Entries shown:
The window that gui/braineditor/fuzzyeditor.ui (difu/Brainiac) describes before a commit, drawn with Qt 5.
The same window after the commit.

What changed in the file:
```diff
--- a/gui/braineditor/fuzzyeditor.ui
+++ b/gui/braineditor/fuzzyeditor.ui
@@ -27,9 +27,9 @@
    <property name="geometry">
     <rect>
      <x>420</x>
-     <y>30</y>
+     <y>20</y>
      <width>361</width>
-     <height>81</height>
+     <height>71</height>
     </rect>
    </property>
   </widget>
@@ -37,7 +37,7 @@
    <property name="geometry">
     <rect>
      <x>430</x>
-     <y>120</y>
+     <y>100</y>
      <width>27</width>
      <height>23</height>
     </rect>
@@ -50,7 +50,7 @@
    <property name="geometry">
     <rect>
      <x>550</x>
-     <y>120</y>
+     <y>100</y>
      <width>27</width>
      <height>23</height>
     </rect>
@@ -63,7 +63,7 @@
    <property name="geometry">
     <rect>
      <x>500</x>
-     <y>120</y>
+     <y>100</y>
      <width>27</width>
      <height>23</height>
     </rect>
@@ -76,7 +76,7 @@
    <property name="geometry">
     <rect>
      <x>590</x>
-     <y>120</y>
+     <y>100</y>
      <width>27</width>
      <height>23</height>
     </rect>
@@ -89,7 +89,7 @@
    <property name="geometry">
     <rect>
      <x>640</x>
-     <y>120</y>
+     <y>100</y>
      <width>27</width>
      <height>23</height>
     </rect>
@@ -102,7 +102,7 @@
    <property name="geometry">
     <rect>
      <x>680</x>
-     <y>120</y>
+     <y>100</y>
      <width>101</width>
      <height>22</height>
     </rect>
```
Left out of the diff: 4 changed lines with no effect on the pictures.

Task: Which lines in the records contain the word "fuzzyeditor"? Copy each one.

Written answer:
The window that gui/braineditor/fuzzyeditor.ui (difu/Brainiac) describes before a commit, drawn with Qt 5.
--- a/gui/braineditor/fuzzyeditor.ui
+++ b/gui/braineditor/fuzzyeditor.ui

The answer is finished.